For those still puzzled, a vasectomy —- sometimes referred to as ‘the snip’ — is a minor surgical procedure that cuts out, ties or seals the tubes that carry a man’s sperm. It’s a super reliable form of contraception for any man who doesn’t want children or, more typically, has had enough. It doesn’t have the side-effects associated with chemical intervention — as with oral contraceptives taken by women, or the general anesthesia and invasive surgery required of the sterilization procedure for a woman. It doesn’t require the regular maintenance of an intrauterine device, again inevitably left to the woman. It also doesn’t require donning a condom and hoping it survives the trip. Nobody has to remember to do anything. It’s done. You’re ready to roll.


Why Are Men Reluctant to Have a Vasectomy?


Why is there such a reluctance among men — in stable, long-term relationships, who have children — to have a vasectomy? More than 500,000 men in the US have had a vasectomy, yet this represents only 5 percent of all married men of reproductive age. And that’s unusual. Go to Bhutan and the rate is around 40 percent. In New Zealand it’s 25 percent. Another report, from the UN, suggests that only 1 in 10 men in the US get a vasectomy, half the rate in Canada or the UK. In the US, female sterilization is twice that of vasectomy, despite the fact that the latter is just as effective and a whole lot simpler. So why the imbalance?

Patel argues that there is a wider societal issue in the burden of contraception still typically falling on women (and especially in long-term relationships). Men are often avoidant of doctors and medicine at the best of times, knocking actively pursuing surgery well down their list of priorities. And this avoidance in turn seems to reflect the fact that many men — unlike women, who have to come to terms with menstruation and pregnancy — just aren’t au fait with the workings of their own bodies, and their reproductive system in particular.

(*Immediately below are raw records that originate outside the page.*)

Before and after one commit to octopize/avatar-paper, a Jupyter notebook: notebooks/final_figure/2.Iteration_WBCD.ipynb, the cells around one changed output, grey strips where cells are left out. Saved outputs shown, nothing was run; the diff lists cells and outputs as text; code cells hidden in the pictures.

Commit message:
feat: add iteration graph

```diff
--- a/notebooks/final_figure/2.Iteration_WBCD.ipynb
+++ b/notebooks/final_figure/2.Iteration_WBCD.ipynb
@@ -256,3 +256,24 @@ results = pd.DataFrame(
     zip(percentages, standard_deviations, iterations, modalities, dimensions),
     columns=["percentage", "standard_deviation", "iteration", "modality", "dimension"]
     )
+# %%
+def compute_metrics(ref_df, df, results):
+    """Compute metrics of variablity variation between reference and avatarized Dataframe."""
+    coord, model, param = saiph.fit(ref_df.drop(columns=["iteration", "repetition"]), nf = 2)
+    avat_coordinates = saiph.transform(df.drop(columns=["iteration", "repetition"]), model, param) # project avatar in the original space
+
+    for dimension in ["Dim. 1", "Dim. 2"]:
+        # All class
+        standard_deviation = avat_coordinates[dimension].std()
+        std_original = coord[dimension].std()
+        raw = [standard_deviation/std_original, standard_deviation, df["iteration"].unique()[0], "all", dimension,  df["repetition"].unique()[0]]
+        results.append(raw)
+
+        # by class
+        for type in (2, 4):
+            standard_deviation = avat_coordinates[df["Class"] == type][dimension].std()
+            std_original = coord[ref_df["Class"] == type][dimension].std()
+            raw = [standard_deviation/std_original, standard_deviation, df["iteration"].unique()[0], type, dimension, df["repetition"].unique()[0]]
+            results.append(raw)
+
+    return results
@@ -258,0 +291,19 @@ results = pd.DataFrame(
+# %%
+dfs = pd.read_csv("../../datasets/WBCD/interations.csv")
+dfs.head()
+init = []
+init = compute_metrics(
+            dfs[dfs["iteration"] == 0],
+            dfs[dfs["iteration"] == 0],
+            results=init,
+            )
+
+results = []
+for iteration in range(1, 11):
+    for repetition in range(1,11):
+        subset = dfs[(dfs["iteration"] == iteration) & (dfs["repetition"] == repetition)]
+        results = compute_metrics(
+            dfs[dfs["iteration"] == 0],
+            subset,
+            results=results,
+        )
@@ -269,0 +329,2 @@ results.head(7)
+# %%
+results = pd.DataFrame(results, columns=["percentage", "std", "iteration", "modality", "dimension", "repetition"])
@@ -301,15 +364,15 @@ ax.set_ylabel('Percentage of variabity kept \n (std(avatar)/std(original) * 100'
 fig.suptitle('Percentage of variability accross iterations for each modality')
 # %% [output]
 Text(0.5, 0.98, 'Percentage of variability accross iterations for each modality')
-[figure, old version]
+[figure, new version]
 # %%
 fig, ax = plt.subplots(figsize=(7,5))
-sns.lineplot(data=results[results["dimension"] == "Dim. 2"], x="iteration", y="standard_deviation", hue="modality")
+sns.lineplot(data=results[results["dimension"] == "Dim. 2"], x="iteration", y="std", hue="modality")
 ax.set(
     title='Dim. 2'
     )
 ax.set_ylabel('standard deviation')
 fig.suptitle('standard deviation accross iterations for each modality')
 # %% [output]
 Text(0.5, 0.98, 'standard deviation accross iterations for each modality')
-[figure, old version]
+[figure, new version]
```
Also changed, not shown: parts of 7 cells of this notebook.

Petar Bajic, assistant professor of urology at the Case Western Reserve University and a urologist at the Center for Men’s Health at the Glickman Urological and Kidney Institute in Cleveland, Ohio, argues that there’s likely some evolutionary drive to protect our genitals. “It’s not just that some men have this notion of not wanting anything in their body altered — which is a double standard of course, if they make the same expectation of their partner,” he says. “It’s that the genitals are an area we really don’t like to be messed with.”

“Men don’t like the idea of having a sharp instrument there,” adds Patel. “But men in particular seem to have all these misconceptions about what a vasectomy entails.”

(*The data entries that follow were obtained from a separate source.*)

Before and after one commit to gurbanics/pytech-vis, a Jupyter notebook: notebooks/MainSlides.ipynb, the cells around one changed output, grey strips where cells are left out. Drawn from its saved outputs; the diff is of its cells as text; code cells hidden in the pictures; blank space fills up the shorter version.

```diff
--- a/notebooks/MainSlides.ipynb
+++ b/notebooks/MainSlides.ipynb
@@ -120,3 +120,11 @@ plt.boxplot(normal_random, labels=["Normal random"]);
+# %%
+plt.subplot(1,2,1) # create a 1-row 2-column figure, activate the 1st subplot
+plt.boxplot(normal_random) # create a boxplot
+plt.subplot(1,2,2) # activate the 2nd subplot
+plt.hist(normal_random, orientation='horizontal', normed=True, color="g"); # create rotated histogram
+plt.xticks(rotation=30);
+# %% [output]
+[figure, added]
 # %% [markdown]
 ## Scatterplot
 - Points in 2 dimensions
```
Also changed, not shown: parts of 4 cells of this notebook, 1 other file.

What Are Some Common Misconceptions Around Vasectomies?


What are the most common misconceptions? That, for instance, it affects your ability to get an erection or have an orgasm. Wrong. That it affects your libido and/or your testosterone levels. Wrong. Its effectiveness as a form of contraception isn’t that good anyway. With just a 1 in 2000 chance of failure, that too is wrong. That possible complications are many and serious — when they’re actually minor and very rare. That it’s an invasive, painful procedure requiring general anesthesia —- wrong, with less than 5 percent of operations requiring any more than local anesthesia — for which you’ll need weeks off work. Your volleyball team may be missing your skills for a couple of weeks, but you could be back at work the next day. “I remind patients to imagine just how much more painful giving birth is,” says Bajic, “and that usually sets them right.”

In the US, where health insurance is a consideration, insurers tend to be positively enthusiastic about covering vasectomy because, big picture, that’s cheaper than the potential cost of more children.

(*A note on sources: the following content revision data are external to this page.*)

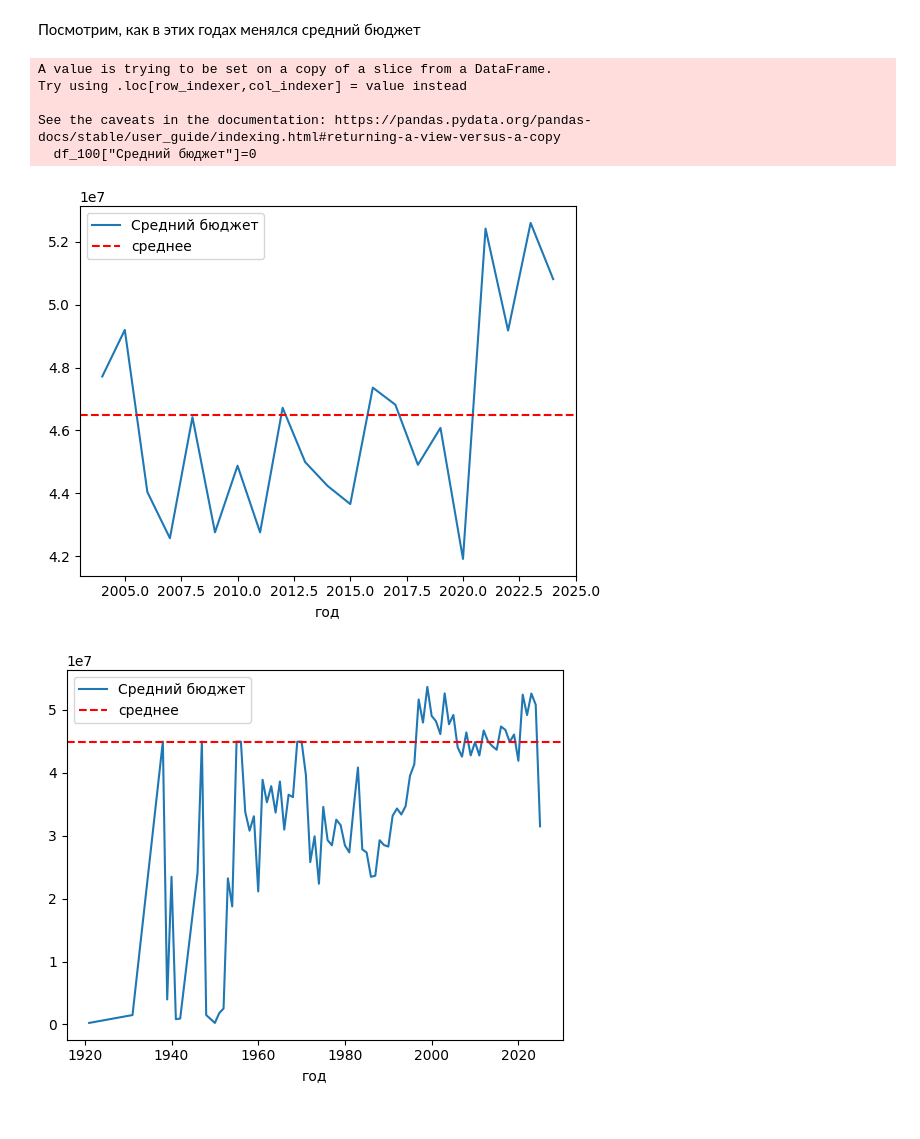
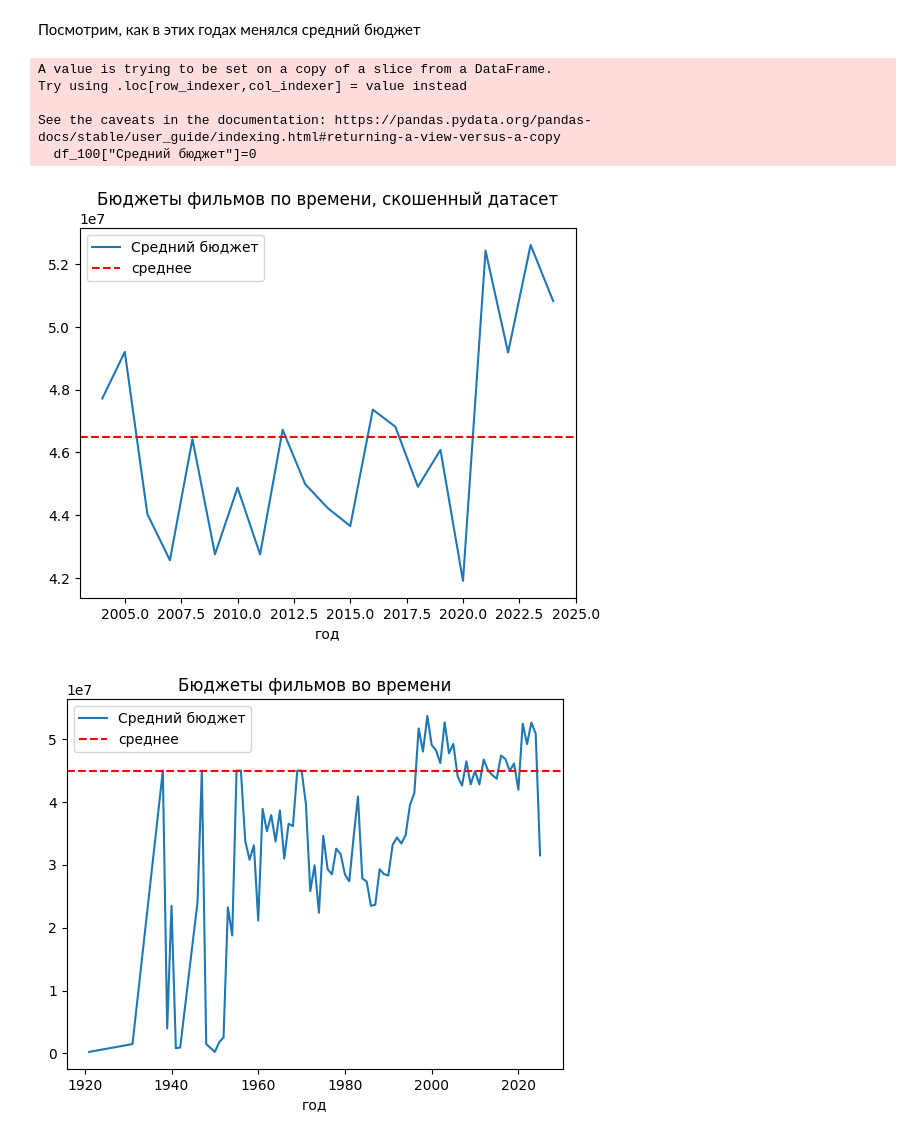
Before and after one commit to alburina/Andan-project-, a Jupyter notebook: graphics.ipynb, the cells around one changed output. Drawn from its saved outputs; the diff is of its cells as text; code cells hidden in the pictures.

```diff
--- a/graphics.ipynb
+++ b/graphics.ipynb
@@ -126,19 +128,20 @@ plt.show()
 # %%
 #df_100["Средний бюджет"]
 df_100["Средний бюджет"]=0
 for i in df_100["год"]:
     df_100.loc[df_100["год"]==i,"Средний бюджет"]=df[df["Дата премьеры в мире"].apply(lambda x:x.year == i)]["Бюджет"].mean()
 df_100.plot(x="год",y="Средний бюджет")
 plt.axhline(y=mean_budget(2004,2024), color="r", linestyle="dashed", label="среднее")
 plt.gca().legend()
+plt.title('Бюджеты фильмов по времени, скошенный датасет')
 plt.show()
 # %% [output]
 A value is trying to be set on a copy of a slice from a DataFrame.
 Try using .loc[row_indexer,col_indexer] = value instead
 
 See the caveats in the documentation: https://pandas.pydata.org/pandas-docs/stable/user_guide/indexing.html#returning-a-view-versus-a-copy
   df_100["Средний бюджет"]=0
-[figure, old version]
+[figure, new version]
 # %%
 df_number_of_films["Средний бюджет"]=0
 for i in df_number_of_films["год"]:
@@ -148,6 +151,7 @@ df_number_of_films  = df_number_of_films[df_number_of_films["Средний бю
 df_number_of_films.plot(x="год",y="Средний бюджет")
 plt.axhline(y=mean_budget(1920,2025), color="r", linestyle="dashed", label="среднее")
 plt.gca().legend()
+plt.title('Бюджеты фильмов во времени, весь датасет')
 plt.show()
 # %% [output]
-[figure, old version]
+[figure, new version]
```
Also changed, not shown: parts of 8 cells of this notebook.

And, it seems, American men in particular are hampered by these misunderstandings, if by no means exclusively: the same reluctance to take on vasectomy as a means of contraception is found too in, for example, India. There only 7 percent of sterilization procedures in 2018 were vasectomies — a product perhaps of family planning still being widely perceived as woman’s work. Oh, and the fact that 6.2 million men were sterilized by force in India throughout the 1970s. In India, where health education is not as advanced as it is in the US, the misconceptions go further too — that vasectomies can alter a man’s gait, or his strength or his voice, or anything else he holds on to as characteristically male. All wrong.

The suggestion is that there is something cultural at play, broadly in the sense that the vasectomy is just not as much part of the contraception conversation as it needs to be — Patel suggests there’s a great need in the US for education, advocacy and an acceptance that men too have to play their part in contraception measures. But, it’s also cultural in the sense that, as Bajic has it, there’s more of a “need to feel macho that, thanks to the misconceptions, the idea of vasectomy works against. It’s as though vasectomy is akin to some form of neutering.”

“I think there’s a fearfulness that after a vasectomy they will no longer be ‘a man’, in some sense, and that they will be giving up their manhood,” agrees Patel, “when actually getting a vasectomy and making that kind of commitment is an expression of love.”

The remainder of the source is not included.